We recommended making a list of activities, trails, sights, and experiences that are important to you, and your family. One great way to learn about the park, and find things to do, is the Junior Ranger Program.
However, don’t plan too much to do in one day. Time for relaxing at the campsite and enjoying the view is half of the fun!
9. Start at The Visitor Center
We always start at the park’s visitor center. We learned this lesson when we first arrived at Grand Canyon N.P. This park is so big we had no idea where to start. Thankfully, the Park Rangers helped us build an itinerary.
In addition, the exhibits and park movies are some of the best ways to develop an understanding of what makes the park special.
Once you’ve learned about the park, you can ask a Park Ranger to point out on a map the things to see and do in the park that align with your family.
Regardless of what it is you want to do the Park Ranger will be there to help.
10. Slow Down and Have Fun
This seems like a given. However, we have learned that many of the parks can become overwhelming due to their size, and activities. You may not know if you will have the opportunity to return, and will want to ee and do as much as possible. At some of the bigger parks, this could easily take some of the fun away.
The purpose of RV camping in National Parks is to slow down, relax, and enjoy your time with your family. Be sure to add some time to sit by the campfire, relax, and enjoy your time at the park.
RV camping in National Parks is a great way to spend time with your family, learn new things, see great things, and relax.
Of course, it takes some planning ahead of time to ensure that it is enjoyable. Millions of people visit the National Parks every year. So to ensure you are one of them and enjoy your time there, be sure to be prepared ahead of time. These 10 tips will help ensure you have an enjoyable, and memorable, trip.
We love to hear from our followers. Please leave a comment below.

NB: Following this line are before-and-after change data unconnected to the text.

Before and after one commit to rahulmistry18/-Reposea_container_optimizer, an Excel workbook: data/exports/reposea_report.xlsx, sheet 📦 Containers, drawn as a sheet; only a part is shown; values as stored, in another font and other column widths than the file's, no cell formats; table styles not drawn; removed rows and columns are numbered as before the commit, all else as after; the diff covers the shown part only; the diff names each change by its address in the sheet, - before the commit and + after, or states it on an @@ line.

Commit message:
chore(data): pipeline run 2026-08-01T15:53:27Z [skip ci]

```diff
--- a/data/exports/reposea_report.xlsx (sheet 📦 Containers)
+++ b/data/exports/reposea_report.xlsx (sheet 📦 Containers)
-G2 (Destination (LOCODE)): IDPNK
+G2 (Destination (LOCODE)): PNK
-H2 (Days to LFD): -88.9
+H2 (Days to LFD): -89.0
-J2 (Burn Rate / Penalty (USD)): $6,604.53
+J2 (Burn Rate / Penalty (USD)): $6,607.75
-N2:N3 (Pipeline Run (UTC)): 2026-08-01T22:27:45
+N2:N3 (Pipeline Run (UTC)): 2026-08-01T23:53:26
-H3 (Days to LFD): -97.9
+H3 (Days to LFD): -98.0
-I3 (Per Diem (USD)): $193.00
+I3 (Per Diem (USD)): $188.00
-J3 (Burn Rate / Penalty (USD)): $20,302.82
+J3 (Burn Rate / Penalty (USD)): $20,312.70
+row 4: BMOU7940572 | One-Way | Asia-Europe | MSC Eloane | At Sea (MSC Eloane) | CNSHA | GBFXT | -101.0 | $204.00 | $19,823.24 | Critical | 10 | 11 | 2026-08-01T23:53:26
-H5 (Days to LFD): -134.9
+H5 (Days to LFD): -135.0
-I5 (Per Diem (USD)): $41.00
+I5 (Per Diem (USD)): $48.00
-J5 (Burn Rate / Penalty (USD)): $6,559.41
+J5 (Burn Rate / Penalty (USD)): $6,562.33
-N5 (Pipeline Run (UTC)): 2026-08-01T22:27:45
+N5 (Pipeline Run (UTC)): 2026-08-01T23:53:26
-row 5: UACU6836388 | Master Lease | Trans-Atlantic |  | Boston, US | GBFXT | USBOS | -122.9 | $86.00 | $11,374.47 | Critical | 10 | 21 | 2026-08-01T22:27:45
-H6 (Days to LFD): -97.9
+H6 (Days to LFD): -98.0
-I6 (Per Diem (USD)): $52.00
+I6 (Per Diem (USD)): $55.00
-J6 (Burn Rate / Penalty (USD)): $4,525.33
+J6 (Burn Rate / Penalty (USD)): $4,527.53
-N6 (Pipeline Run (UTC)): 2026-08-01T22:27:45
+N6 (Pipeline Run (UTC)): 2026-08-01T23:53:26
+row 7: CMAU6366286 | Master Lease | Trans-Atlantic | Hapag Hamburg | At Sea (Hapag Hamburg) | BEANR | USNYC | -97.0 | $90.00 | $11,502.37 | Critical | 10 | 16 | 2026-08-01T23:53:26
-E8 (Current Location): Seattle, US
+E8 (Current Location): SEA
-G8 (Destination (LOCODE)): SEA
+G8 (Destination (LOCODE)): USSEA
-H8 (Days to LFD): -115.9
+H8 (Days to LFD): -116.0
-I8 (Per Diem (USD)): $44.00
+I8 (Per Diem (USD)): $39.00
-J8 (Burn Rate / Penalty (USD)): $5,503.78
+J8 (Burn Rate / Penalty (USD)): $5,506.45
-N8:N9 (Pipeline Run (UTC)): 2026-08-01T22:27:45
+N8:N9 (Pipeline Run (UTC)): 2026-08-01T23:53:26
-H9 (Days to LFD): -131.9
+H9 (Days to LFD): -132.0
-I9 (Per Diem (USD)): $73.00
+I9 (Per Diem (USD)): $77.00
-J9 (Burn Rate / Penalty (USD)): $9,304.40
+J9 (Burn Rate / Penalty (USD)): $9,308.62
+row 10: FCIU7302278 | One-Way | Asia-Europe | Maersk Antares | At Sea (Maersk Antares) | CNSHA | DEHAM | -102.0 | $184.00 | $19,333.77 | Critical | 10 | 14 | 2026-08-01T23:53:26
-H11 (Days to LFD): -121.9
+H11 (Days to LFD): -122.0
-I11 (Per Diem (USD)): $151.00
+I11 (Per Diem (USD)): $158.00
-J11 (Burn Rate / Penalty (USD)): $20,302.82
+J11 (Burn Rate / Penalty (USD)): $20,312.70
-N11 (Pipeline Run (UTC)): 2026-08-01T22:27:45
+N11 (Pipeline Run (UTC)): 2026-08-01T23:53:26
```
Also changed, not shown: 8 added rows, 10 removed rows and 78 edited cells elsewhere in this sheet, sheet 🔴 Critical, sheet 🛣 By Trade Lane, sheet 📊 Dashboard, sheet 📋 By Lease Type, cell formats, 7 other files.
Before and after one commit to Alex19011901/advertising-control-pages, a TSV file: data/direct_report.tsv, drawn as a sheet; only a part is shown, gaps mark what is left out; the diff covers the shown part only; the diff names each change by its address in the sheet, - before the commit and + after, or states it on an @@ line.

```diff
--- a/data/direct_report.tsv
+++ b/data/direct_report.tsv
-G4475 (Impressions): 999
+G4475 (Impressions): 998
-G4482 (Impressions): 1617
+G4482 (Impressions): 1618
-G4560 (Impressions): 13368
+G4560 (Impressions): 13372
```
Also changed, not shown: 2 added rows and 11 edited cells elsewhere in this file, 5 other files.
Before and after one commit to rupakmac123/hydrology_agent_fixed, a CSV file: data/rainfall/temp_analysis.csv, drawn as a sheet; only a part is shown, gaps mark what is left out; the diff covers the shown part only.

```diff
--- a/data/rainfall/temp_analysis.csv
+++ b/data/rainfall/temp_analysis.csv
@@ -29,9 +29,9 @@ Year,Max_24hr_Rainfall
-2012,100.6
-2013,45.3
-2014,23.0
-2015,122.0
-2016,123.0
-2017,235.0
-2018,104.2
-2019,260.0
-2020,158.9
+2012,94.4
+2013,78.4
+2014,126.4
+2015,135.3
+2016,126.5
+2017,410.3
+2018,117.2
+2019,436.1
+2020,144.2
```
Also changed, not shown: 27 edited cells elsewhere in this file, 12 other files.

Have you traveled to the National Parks in an RV? Or, have you camped in the Parks in a tent? Do you have any additional tips for camping in the National Parks?